There is also the threat of the bank's massive derivative book, which despite attempts of many pundits to gloss over, over the weekend none other than JPM admitted that that is what the markets will likely be focusing on for the foreseeable future: “In our opinion it is not so much funding issues but rather derivatives exposures that more likely to trouble markets going forward if Deutsche Bank concerns continue. This is especially true if these concerns propagate into a confidence crisis inducing more rapid unwinding of derivative contracts.”
Indeed, as we first hinted last Thursday…
.. and as CNBC's Jeff Cox correctly observed subsequently, at the core of this week's investor angst is a word that came up during Bear's demise: “novation,” or a request by hedge funds that deal with the bank to have others take their place in derivatives trades. In the case of Bear Stearns, word in March 2008 that Goldman Sachs had refused a novation request spread panic through Wall Street.
A few days later, the erstwhile Wall Street institution was no more. Though Bear was loaded with toxic assets, it was essentially a rapid crisis of confidence that had done in the firm.
That's why Thursday's news that a couple of hedge funds doing business with Deutsche were trimming their sales caused such a ruckus in the market. A Bloomberg report indicated that three hedge funds that do business with Deutsche were reducing their positions, causing afternoon market hyperventilation that the funds were losing confidence in the bank.
But while DB's market woes have been duly discussed, at home, the bank is fighting a “rearguard action” as Reuters writes, seeking to shore up confidence among the public, politicians and regulators who say the bank brought many of its problems upon itself by overreaching itself and then reacting too slowly to the 2008 financial crisis.

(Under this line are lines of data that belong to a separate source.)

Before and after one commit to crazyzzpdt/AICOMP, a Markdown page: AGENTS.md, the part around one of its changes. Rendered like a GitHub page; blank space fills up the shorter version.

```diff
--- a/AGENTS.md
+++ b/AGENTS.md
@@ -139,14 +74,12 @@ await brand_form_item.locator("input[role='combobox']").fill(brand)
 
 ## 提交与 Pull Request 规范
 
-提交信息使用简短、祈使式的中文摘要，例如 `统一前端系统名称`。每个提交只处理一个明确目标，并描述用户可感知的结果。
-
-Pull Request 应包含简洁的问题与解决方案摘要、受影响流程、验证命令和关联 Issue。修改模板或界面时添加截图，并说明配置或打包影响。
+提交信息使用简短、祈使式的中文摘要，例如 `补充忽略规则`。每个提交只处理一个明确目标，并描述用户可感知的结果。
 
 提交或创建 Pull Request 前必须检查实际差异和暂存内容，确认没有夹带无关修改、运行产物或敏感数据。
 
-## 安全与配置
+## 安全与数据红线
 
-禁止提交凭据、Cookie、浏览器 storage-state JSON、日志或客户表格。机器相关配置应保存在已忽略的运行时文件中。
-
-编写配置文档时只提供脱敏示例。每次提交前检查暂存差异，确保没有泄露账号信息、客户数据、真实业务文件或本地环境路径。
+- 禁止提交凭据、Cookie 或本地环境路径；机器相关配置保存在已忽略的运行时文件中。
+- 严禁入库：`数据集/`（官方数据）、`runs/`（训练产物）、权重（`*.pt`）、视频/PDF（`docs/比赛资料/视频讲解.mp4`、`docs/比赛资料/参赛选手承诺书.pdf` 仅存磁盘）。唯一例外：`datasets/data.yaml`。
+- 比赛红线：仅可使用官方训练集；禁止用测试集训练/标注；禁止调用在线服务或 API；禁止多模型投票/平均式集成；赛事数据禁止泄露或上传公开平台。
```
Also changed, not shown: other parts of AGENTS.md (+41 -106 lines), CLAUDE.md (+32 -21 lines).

Making matters even worse, as Reuters and Handelsblatt reported, the bank suffered a further blow to its image this weekend with a third IT outage in the space of a few months on Saturday “that prevented some customers getting access to their money for a short time.”
Handelsblatt adds that “among rumors about state aid, the dramatic fall in its stock price, and an attack by hedge funds on the most important domestic bank, now come reports of a new IT glitch. “Customers can not access their cash because it is blocked”, a customer complained on Saturday morning to Handelsblatt, adding that “I am stunned: I can't make weekend purchases since I can neither get cash nor pay by card.”